July 30, 2020 Industry News ASA
By Dan Rieder | Earl B. Peterson, who served as ASA’s CEO between 1978 and 1990, has passed away, leaving behind a legacy based on his skills as a money manager and practical administrator. “I knew Earl casually before he joined the ASA staff, so I was…

New Research Program Offers Members Half-off Genomic Tests for Their Calf Crop

July 29, 2020 Industry News ASA
By Drs. Jackie Atkins and Rachel Endecott | Background: Calf Crop Genomics, a recent program launched by the American Simmental Association in collaboration with Neogen®, offers a 50% off GGP-LD genomic test including parentage ($25 compared to $50 equivalent…

Milk, it does the beef industry good

Meatingplace, By Tom Johnston        |      

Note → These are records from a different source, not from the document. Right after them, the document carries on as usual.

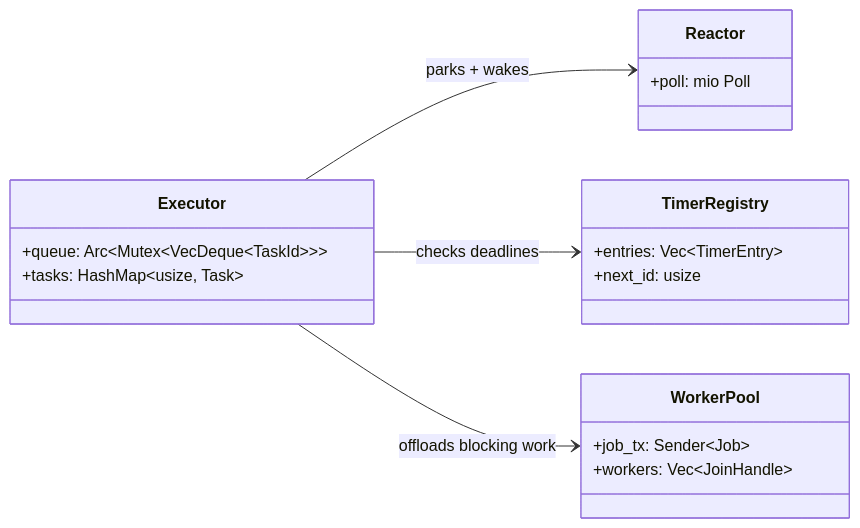
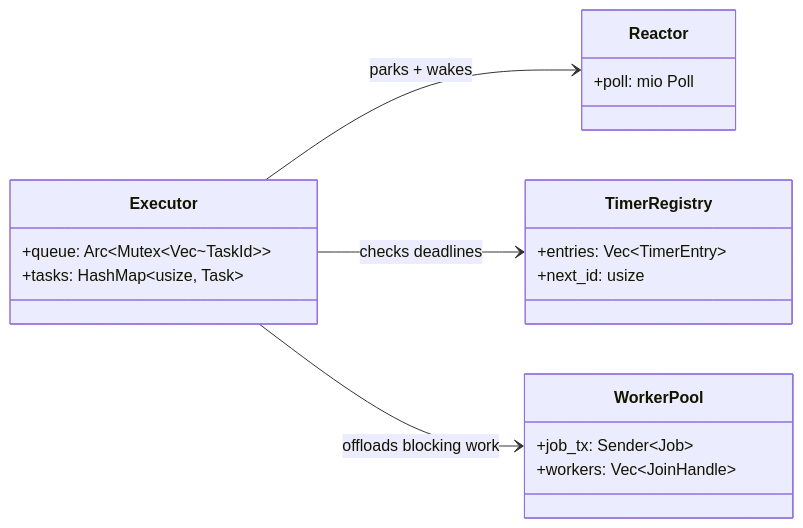
The diagram in docs/toplevel-runtime-components.md (paulpeters144/mini-async-runtime), drawn with Mermaid before and after one commit. The commit also changed 7 other files, not shown here.

First line of the commit message:
refactor: use Vec for ready queue and add TaskWaker::new constructor

````diff
--- a/docs/toplevel-runtime-components.md
+++ b/docs/toplevel-runtime-components.md
@@ -5,27 +5,27 @@
 ```mermaid
 classDiagram
     direction LR
 
     class Executor {
-        +queue: Arc~Mutex~VecDeque~TaskId~~~
+        +queue: Arc~Mutex~Vec~TaskId~~
         +tasks: HashMap~usize, Task~
     }
 
     class Reactor {
         +poll: mio Poll
     }
 
     class TimerRegistry {
         +entries: Vec~TimerEntry~
         +next_id: usize
     }
 
     class WorkerPool {
         +job_tx: Sender~Job~
         +workers: Vec~JoinHandle~
     }
 
     Executor --> Reactor : parks + wakes
     Executor --> TimerRegistry : checks deadlines
     Executor --> WorkerPool : offloads blocking work
 ```
````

Advancing technology and breeding practices in dairies have produced more calves to the benefit of the beef industry in the form of more Prime and Choice grade product, a development that can be more mutually beneficial when beef and dairy producers bridge the economic, business and cultural gaps between the two industries, according to the new RaboResearch report, “Dairy Calves Get a Beef Makeover.”

The development comes as dairies increasingly breed a share of their cows with beef-breed bulls to diversify their income streams. Using genetic selection enables dairies to be much more efficient in developing desired herd replacements. Moreover, the crossbred cattle are creating high-quality carcasses desired by meat processors.

“Careful management and experience are driving success, and performance is starting to explode, as the industry improves its understanding of the best genetic matches and how to manage and feed beef-on-dairy calves,” said report author, Don Close, senior animal protein analyst with Rabo AgriFinance, in a news release. “But, the relationships between buyers and sellers will be crucial.”

The report notes existing gaps between dairy producers and cattle feeders in their opinions on breeding goals and management, as well as on pricing.
“Success will require cattle feeders and dairy producers to form relationships and communicate expectations,” Close says. “I expect the supply of beef-on-dairy calves to increase significantly in 2020 and continue to climb over the next three to five years to a level where more than 10% of cattle in U.S. feed yards will be beef-on-dairy crosses.”
The report also notes the sustainability benefits of the changes.

As Close explains, “Compared to conventional dairy calves, beef-on-dairy animals are more efficient feed converters, reach full weight three to four months earlier, and have a higher percentage of red meat yield. This system reduces greenhouse gas (GHG) emissions for the cattle industry.”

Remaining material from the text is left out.